• _DIRECTIONS FOR THIS TASK_
Scan the data below and state the number of lines that include the word "client", adding no comment.

Data extracted from a collection:
· · · · · · ·
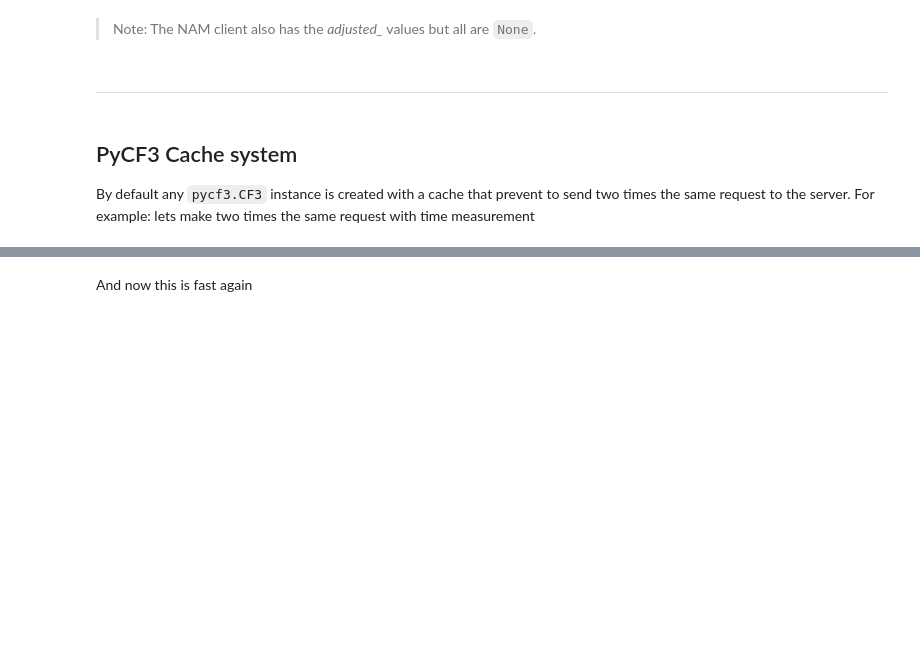
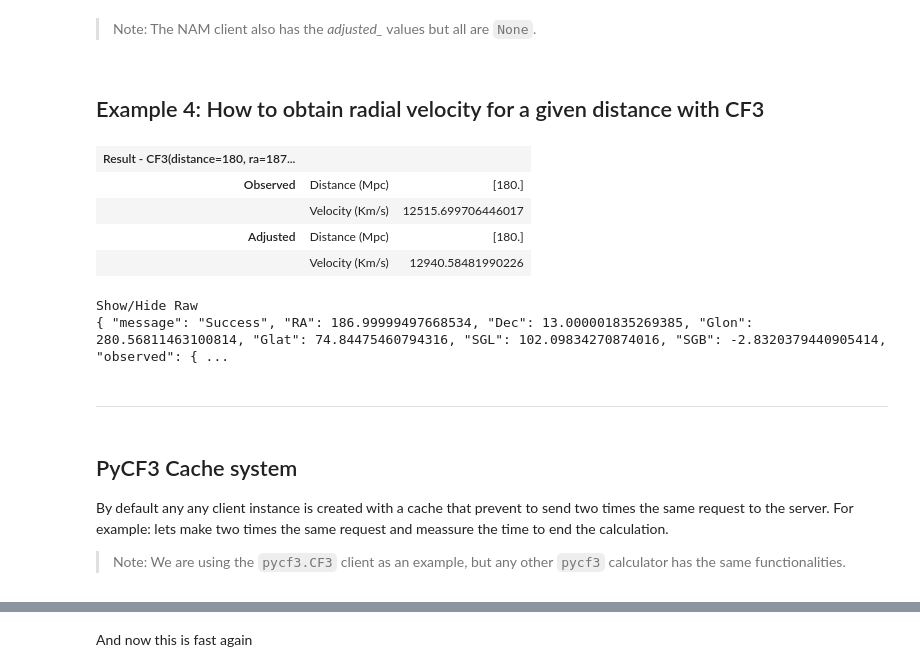
Before and after one commit to quatrope/pycf3, a Jupyter notebook: docs/source/tutorial.ipynb, the cells around one changed output, grey strips where cells are left out. Saved outputs shown, nothing was run; the diff lists cells and outputs as text; code cells hidden in the pictures; blank space fills up the shorter version.

```diff
--- a/docs/source/tutorial.ipynb
+++ b/docs/source/tutorial.ipynb
@@ -141,12 +141,26 @@ result.adjusted_velocity_
 9000.0
 # %% [markdown]
 > Note: The NAM client also has the *adjusted_* values but all are `None`.
+# %% [markdown]
+## Example 4: How to obtain radial velocity for a given distance with CF3
+# %%
+cf3.calculate_velocity(distance=180, ra=187, dec=13)
+# %% [output]
+| Result - CF3(distance=180, ra=187... |  |  |
+| Observed | Distance (Mpc) | [180.] |
+|  | Velocity (Km/s) | 12515.699706446017 |
+| Adjusted | Distance (Mpc) | [180.] |
+|  | Velocity (Km/s) | 12940.58481990226 |
+Show/Hide Raw
+{ "message": "Success", "RA": 186.99999497668534, "Dec": 13.000001835269385, "Glon": 280.56811463100814, "Glat": 74.84475460794316, "SGL": 102.09834270874016, "SGB": -2.8320379440905414, "observed": { ...
 # %% [markdown]
 ----
 # %% [markdown]
 ## PyCF3 Cache system
 
-By default any `pycf3.CF3` instance is created with a cache that prevent to send two times the same request to the server. For example: lets make two times the same request with time measurement
+By default any any client instance is created with a cache that prevent to send two times the same request to the server. For example: lets make two times the same request and meassure the time to end the calculation.
+
+> Note: We are using the `pycf3.CF3` client as an example, but any other `pycf3` calculator has the same functionalities.
 # %%
 cf3 = pycf3.CF3()
 # %%
```
Also changed, not shown: parts of 20 cells of this notebook.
· · · · · · ·
• _ANSWER AREA_
3